On Saturday evening (10-17), the highly-anticipated, yet much-maligned movie covering the life of Hank Williams called ‘I Saw The Light’ made its big star-studded Nashville debut at the Belcourt Theater just south of the city’s Music Row district. After the red carpet ceremony and screening of the film at the Belcourt, festivities moved to Acme Feed & Seed on lower Broadway for an afterparty.
The movie about the life of Hank Williams is starting to account for as much drama as Hank did. Originally scheduled to be released on November 28th to give the film prime consideration during Oscar season, I Saw The Light starring Tom Hiddleston as Hank has now suddenly been moved back. New stills from the movie have also been made available.
Henley’s been out there outwardly criticizing the state of country music and the state of music in general, though doing so with a lot more of a thoughtful and informed tone than many others, including tracing the problem back to the disappearance of the agrarian way of life that was once prevalent throughout America, and now finds itself quickly receding.
Andrew Combs, Ashley Monroe, Bill Monroe, Cale Tyson, Cass County, Dolly Parton, Don Henley, Dottie West, George Jones, Hank Williams, J.P. Harris & the Tough Choices, Jamey Johnson, Jason Isbell, Jed Hilly, Jeffrey Foucault, Jim Reeves, Johnny Cash, Kelsey Waldon, Kitty Wells, Merle Haggard, Nathaniel Rateliff & The Night Sweats, Patsy Cline, Shovels & Rope, Striking Matches, Sturgill Simpson, The Eagles, The Milk Carton Kids
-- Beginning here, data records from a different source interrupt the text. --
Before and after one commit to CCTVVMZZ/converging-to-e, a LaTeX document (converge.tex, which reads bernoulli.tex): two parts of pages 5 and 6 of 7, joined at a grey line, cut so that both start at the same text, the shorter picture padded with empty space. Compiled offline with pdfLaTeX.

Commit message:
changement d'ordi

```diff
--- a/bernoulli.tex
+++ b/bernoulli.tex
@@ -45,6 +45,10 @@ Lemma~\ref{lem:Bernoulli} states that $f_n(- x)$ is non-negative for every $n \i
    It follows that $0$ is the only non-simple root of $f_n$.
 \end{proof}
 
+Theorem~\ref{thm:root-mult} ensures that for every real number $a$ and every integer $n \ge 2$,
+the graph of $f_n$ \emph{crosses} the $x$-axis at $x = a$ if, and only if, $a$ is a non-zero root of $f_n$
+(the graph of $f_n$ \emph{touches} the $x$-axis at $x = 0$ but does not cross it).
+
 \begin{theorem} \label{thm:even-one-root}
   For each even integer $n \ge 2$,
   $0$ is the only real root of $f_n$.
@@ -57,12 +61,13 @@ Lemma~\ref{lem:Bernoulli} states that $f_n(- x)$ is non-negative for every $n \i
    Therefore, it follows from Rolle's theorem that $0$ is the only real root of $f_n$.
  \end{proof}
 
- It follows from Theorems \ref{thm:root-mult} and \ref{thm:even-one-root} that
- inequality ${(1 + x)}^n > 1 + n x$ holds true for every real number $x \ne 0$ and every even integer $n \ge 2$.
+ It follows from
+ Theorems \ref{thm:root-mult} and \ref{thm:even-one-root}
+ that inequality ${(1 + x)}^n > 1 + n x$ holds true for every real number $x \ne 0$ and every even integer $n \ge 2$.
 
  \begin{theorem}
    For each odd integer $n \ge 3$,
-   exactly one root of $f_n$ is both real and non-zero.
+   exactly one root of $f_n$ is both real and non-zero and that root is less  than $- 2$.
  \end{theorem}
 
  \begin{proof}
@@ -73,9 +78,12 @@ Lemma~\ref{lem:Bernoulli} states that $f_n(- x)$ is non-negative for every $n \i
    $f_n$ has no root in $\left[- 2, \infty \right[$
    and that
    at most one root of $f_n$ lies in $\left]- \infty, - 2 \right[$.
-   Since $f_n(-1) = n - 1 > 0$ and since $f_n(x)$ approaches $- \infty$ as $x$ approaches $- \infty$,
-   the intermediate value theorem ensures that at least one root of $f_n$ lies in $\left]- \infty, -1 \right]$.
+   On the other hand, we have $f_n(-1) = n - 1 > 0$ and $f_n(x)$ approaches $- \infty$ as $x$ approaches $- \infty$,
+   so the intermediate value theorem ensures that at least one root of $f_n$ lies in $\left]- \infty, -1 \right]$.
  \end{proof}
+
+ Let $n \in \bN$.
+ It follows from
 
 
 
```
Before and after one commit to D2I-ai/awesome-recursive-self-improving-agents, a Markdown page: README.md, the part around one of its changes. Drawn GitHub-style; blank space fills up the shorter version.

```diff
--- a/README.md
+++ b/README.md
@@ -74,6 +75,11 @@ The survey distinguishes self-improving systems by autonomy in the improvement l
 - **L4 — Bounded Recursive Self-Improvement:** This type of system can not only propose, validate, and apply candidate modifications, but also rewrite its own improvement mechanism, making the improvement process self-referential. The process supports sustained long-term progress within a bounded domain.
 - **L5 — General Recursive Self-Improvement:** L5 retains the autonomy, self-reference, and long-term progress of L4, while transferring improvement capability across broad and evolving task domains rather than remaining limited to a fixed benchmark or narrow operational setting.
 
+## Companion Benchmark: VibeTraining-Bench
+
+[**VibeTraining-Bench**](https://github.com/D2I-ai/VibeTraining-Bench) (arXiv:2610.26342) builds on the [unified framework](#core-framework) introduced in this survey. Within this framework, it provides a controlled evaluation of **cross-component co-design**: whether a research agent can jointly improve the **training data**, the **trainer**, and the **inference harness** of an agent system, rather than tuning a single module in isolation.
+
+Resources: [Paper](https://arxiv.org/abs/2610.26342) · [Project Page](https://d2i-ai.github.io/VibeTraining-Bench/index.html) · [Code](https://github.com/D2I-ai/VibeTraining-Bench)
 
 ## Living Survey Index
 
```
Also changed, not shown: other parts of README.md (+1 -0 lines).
Hank Williams Jr.’s politics and boisterous attitude will always make him one of the most polarizing figures in country music history. But those who are quick to overlook his musical contributions both on and off the stage, the amazing body of work he’s amassed over his legendary career, and the mark he’s made on country music are doing Bocephus and themselves a huge disservice.